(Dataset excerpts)
┏━━
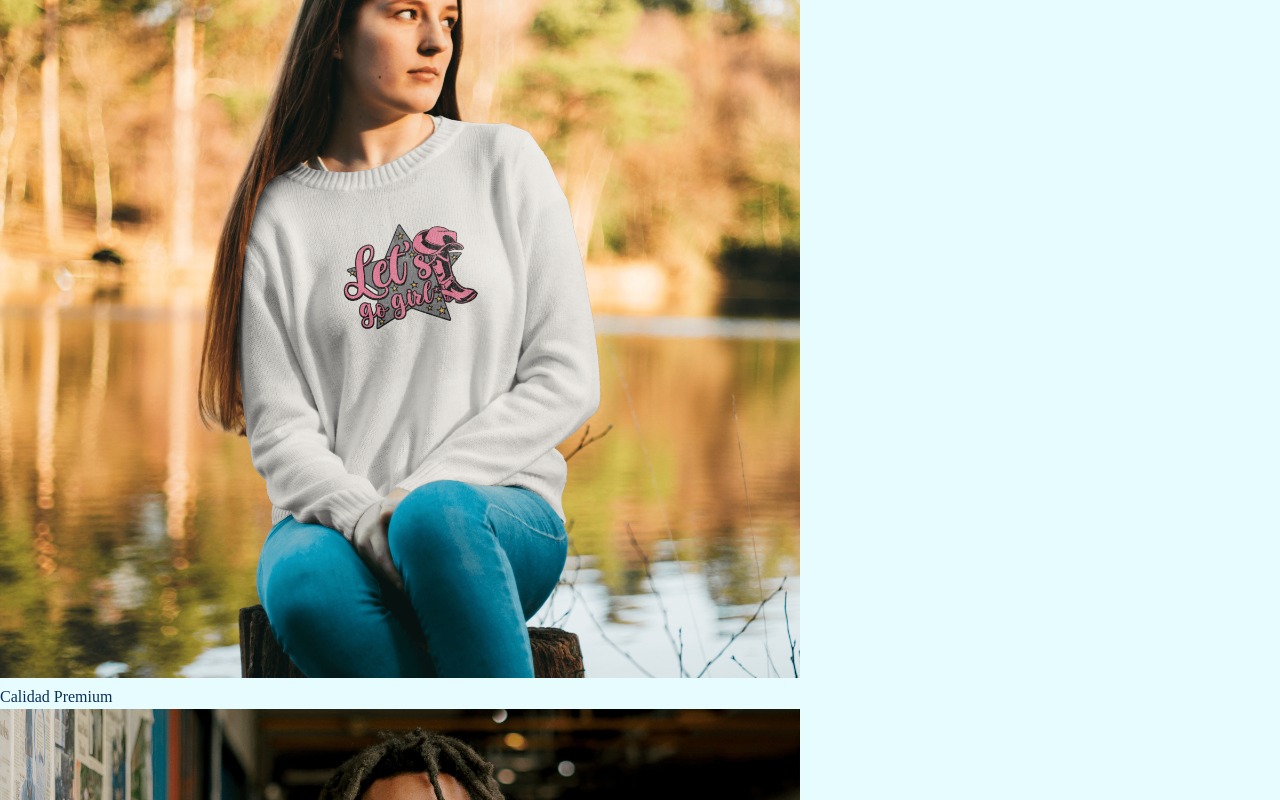
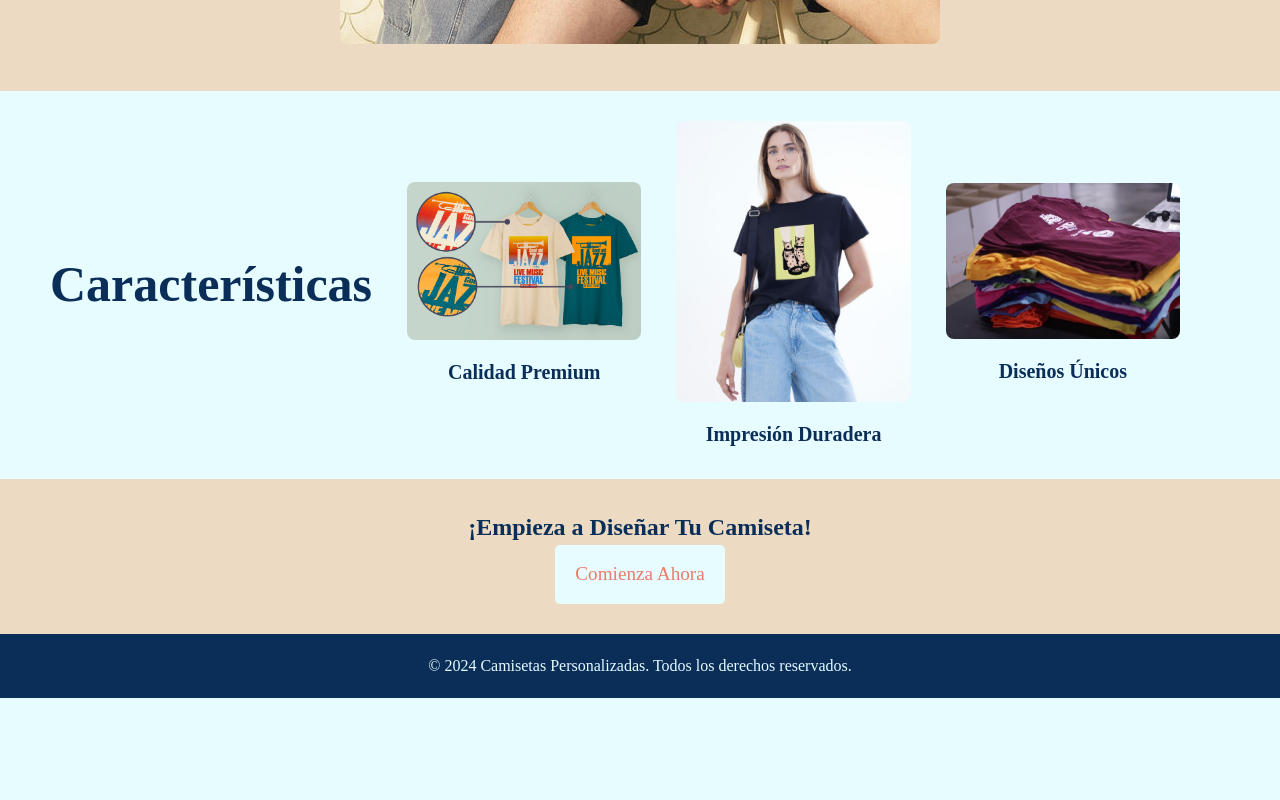
Before and after one commit to carlossaenzz/landing-page-T-shirts, a plain HTML site: page index.html in a window 1280 px wide. Shown: the part 900-1700 px from the top of the page. After the commit the page ends 1598 px from the top, so only its background shows below. Drawn offline with Linux system fonts and the light colour scheme.

Commit message:
Agregados estilos a las secciones features, cta y footer. Actualizadas imágenes, README y License.

```diff
--- a/index.html
+++ b/index.html
@@ -12,33 +12,32 @@
         <header class="header">
             <h1>¡Crea tu Camiseta Personalizada!</h1>
             <p>Diseña tu camiseta única y lleva tu estilo a otro nivel.</p>
-        <img class="image" src="image/FightRacism.jpeg" alt="Camiseta personalizada">
+            <img class="image" src="image/T-Shirt-Men.jpg" alt="Camiseta personalizada">
         </header>
         <!-- section de características del producto -->
         <section class="features">
             <h2>Características</h2>
-        <div class="feature image">
-            <img src="image/Let's Go Girl - Cowgirl Mockup.jpg" alt="Calidad premium">
+            <div class="feature">
+                <img src="image/T-Shirts_Unisex.jpg" alt="Calidad premium">
                 <p>Calidad Premium</p>
             </div>
-        <div class="feature image">
-            <img src="image/Keep Trying Motivation Poster Mockup.jpg" alt="Impresión duradera">
+            <div class="feature">
+                <img src="image/T-Shirt-Basic-Women.jpg" alt="Impresión duradera">
                 <p>Impresión Duradera</p>
             </div>
-        <div class="feature image">
-            <img src="image/Cupid Sniper Mockup.jpg" alt="Diseños únicos">
+            <div class="feature">
+                <img src="image/T-ShirtSize.jpg" alt="Diseños únicos">
                 <p>Diseños Únicos</p>
             </div>
         </section>
          <!-- section de llamado a la acción -->
-     <section id="cta">
+         <section class="cta">
             <h2>¡Empieza a Diseñar Tu Camiseta!</h2>
             <!-- botón que lleva al usuario a la sección de diseño -->
             <a href="#design" class="cta-button">Comienza Ahora</a>
         </section>
-
         <!-- pie de página con información legal y derechos -->
-    <footer>
+        <footer class="footer">
             <p>&copy; 2024 Camisetas Personalizadas. Todos los derechos reservados.</p>
         </footer>
 
--- a/styles.css
+++ b/styles.css
@@ -2,8 +2,8 @@
 :root {
     --primary-bg: #e6fcff; /* color pricipal fondo*/
     --text-body: #0b2e59;  /* color para footer fondo */
-    --header-bg: #ebb970; /* color para header fondo */
-    --bottom-hover: #f07868; /* color efecto botón */
+    --header-bg: #ecdbc2; /* color para header fondo */
+    --bottom-hover: #ec7b6c; /* color efecto botón */
 }
 /* Reset */
 * {
@@ -13,12 +13,14 @@
 }
 
 body {
+    background-image: url(/);
     font-family: 'Raleway' sans-serif;
     line-height: 1.5;
     background-color: var(--primary-bg);
     color: var(--text-body);
 }
 
+/* encabezado */
 .header {
     background-color: var(--header-bg);
     text-align: center;
@@ -26,12 +28,12 @@ body {
 }
 
 .header h1 {
-    font-size: 3.5em;
+    font-size: 4.5em;
     margin-bottom: 15px;
 }
 
 .header p {
-    font-size: 1.5em;
+    font-size: 1.7em;
     margin-bottom: 20px;
 }
 
@@ -42,3 +44,68 @@ body {
 }
 
 /* section de características | producto */
+.features {
+    display: flex;
+    justify-content: center;
+    align-items: center;
+    gap: 35px;
+    margin: 30px 50px;
+    padding-right: 50px;
+}
+
+.features h2  {
+    margin: auto;
+    font-size: 50px;
+}
+
+.feature {
+    text-align: center;
+    flex: 1;
+    max-width: 300px;
+}
+
+.feature p {
+    font-size: 20px;
+    font-weight: 600;
+}
+
+.feature img {
+    /* justify-content: space-between; */
+    height: auto;
+    width: 100%;
+
+    border-radius: 8px;
+    margin-bottom: 10px;
+}
+
+/* section llamado ala acción */
+.cta {
+    text-align: center;
+    background-color: var(--header-bg);
+    padding: 30px 20px;
+}
+
+.cta-button {
+    background-color: var(--primary-bg);
+    color: var(--bottom-hover);
+    padding: 15px 20px;
+    font-size: 1.2em;
+    text-decoration: none;
+    border-radius: 5px;
+    display: inline-block;
+    transition: backgrund-color 0.3s;
+}
+
+.cta-button:hover {
+
+    background-color: var(--bottom-hover);
+    color: var(--primary-bg);
+}
+
+/* footer pie de pagina */
+.footer {
+    text-align: center;
+    background-color: var(--text-body);
+    color: var(--primary-bg);
+    padding: 20px;
+}
```
Also changed, not shown: image/Artboard 1 Mockup (1).jpg (deleted), image/Cupid Sniper Mockup.jpg (deleted), image/Fallen Skeleton Wings Mockup.jpg (deleted), image/FightRacism.jpeg (deleted), image/Keep Trying Motivation Poster Mockup.jpg (deleted), image/Let's Go Girl - Cowgirl Mockup.jpg (deleted), image/Life Is A Choice Enjoy The Journey Mockup.jpg (deleted), image/T-Shirt-Basic-Women.jpg (added), image/T-Shirt-Men.jpg (added), image/T-ShirtSize.jpg (added), image/T-Shirts_Unisex.jpg (added), 2 other files. Lines whose indentation alone changed are shown as unchanged.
┗━━
Exercise description. What you return should be the entries from above, unchanged and without their images.

Solution.
Before and after one commit to carlossaenzz/landing-page-T-shirts, a plain HTML site: page index.html in a window 1280 px wide. Shown: the part 900-1700 px from the top of the page. After the commit the page ends 1598 px from the top, so only its background shows below. Drawn offline with Linux system fonts and the light colour scheme.

Commit message:
Agregados estilos a las secciones features, cta y footer. Actualizadas imágenes, README y License.

```diff
--- a/index.html
+++ b/index.html
@@ -12,33 +12,32 @@
         <header class="header">
             <h1>¡Crea tu Camiseta Personalizada!</h1>
             <p>Diseña tu camiseta única y lleva tu estilo a otro nivel.</p>
-        <img class="image" src="image/FightRacism.jpeg" alt="Camiseta personalizada">
+            <img class="image" src="image/T-Shirt-Men.jpg" alt="Camiseta personalizada">
         </header>
         <!-- section de características del producto -->
         <section class="features">
             <h2>Características</h2>
-        <div class="feature image">
-            <img src="image/Let's Go Girl - Cowgirl Mockup.jpg" alt="Calidad premium">
+            <div class="feature">
+                <img src="image/T-Shirts_Unisex.jpg" alt="Calidad premium">
                 <p>Calidad Premium</p>
             </div>
-        <div class="feature image">
-            <img src="image/Keep Trying Motivation Poster Mockup.jpg" alt="Impresión duradera">
+            <div class="feature">
+                <img src="image/T-Shirt-Basic-Women.jpg" alt="Impresión duradera">
                 <p>Impresión Duradera</p>
             </div>
-        <div class="feature image">
-            <img src="image/Cupid Sniper Mockup.jpg" alt="Diseños únicos">
+            <div class="feature">
+                <img src="image/T-ShirtSize.jpg" alt="Diseños únicos">
                 <p>Diseños Únicos</p>
             </div>
         </section>
          <!-- section de llamado a la acción -->
-     <section id="cta">
+         <section class="cta">
             <h2>¡Empieza a Diseñar Tu Camiseta!</h2>
             <!-- botón que lleva al usuario a la sección de diseño -->
             <a href="#design" class="cta-button">Comienza Ahora</a>
         </section>
-
         <!-- pie de página con información legal y derechos -->
-    <footer>
+        <footer class="footer">
             <p>&copy; 2024 Camisetas Personalizadas. Todos los derechos reservados.</p>
         </footer>
 
--- a/styles.css
+++ b/styles.css
@@ -2,8 +2,8 @@
 :root {
     --primary-bg: #e6fcff; /* color pricipal fondo*/
     --text-body: #0b2e59;  /* color para footer fondo */
-    --header-bg: #ebb970; /* color para header fondo */
-    --bottom-hover: #f07868; /* color efecto botón */
+    --header-bg: #ecdbc2; /* color para header fondo */
+    --bottom-hover: #ec7b6c; /* color efecto botón */
 }
 /* Reset */
 * {
@@ -13,12 +13,14 @@
 }
 
 body {
+    background-image: url(/);
     font-family: 'Raleway' sans-serif;
     line-height: 1.5;
     background-color: var(--primary-bg);
     color: var(--text-body);
 }
 
+/* encabezado */
 .header {
     background-color: var(--header-bg);
     text-align: center;
@@ -26,12 +28,12 @@ body {
 }
 
 .header h1 {
-    font-size: 3.5em;
+    font-size: 4.5em;
     margin-bottom: 15px;
 }
 
 .header p {
-    font-size: 1.5em;
+    font-size: 1.7em;
     margin-bottom: 20px;
 }
 
@@ -42,3 +44,68 @@ body {
 }
 
 /* section de características | producto */
+.features {
+    display: flex;
+    justify-content: center;
+    align-items: center;
+    gap: 35px;
+    margin: 30px 50px;
+    padding-right: 50px;
+}
+
+.features h2  {
+    margin: auto;
+    font-size: 50px;
+}
+
+.feature {
+    text-align: center;
+    flex: 1;
+    max-width: 300px;
+}
+
+.feature p {
+    font-size: 20px;
+    font-weight: 600;
+}
+
+.feature img {
+    /* justify-content: space-between; */
+    height: auto;
+    width: 100%;
+
+    border-radius: 8px;
+    margin-bottom: 10px;
+}
+
+/* section llamado ala acción */
+.cta {
+    text-align: center;
+    background-color: var(--header-bg);
+    padding: 30px 20px;
+}
+
+.cta-button {
+    background-color: var(--primary-bg);
+    color: var(--bottom-hover);
+    padding: 15px 20px;
+    font-size: 1.2em;
+    text-decoration: none;
+    border-radius: 5px;
+    display: inline-block;
+    transition: backgrund-color 0.3s;
+}
+
+.cta-button:hover {
+
+    background-color: var(--bottom-hover);
+    color: var(--primary-bg);
+}
+
+/* footer pie de pagina */
+.footer {
+    text-align: center;
+    background-color: var(--text-body);
+    color: var(--primary-bg);
+    padding: 20px;
+}
```
Also changed, not shown: image/Artboard 1 Mockup (1).jpg (deleted), image/Cupid Sniper Mockup.jpg (deleted), image/Fallen Skeleton Wings Mockup.jpg (deleted), image/FightRacism.jpeg (deleted), image/Keep Trying Motivation Poster Mockup.jpg (deleted), image/Let's Go Girl - Cowgirl Mockup.jpg (deleted), image/Life Is A Choice Enjoy The Journey Mockup.jpg (deleted), image/T-Shirt-Basic-Women.jpg (added), image/T-Shirt-Men.jpg (added), image/T-ShirtSize.jpg (added), image/T-Shirts_Unisex.jpg (added), 2 other files. Lines whose indentation alone changed are shown as unchanged.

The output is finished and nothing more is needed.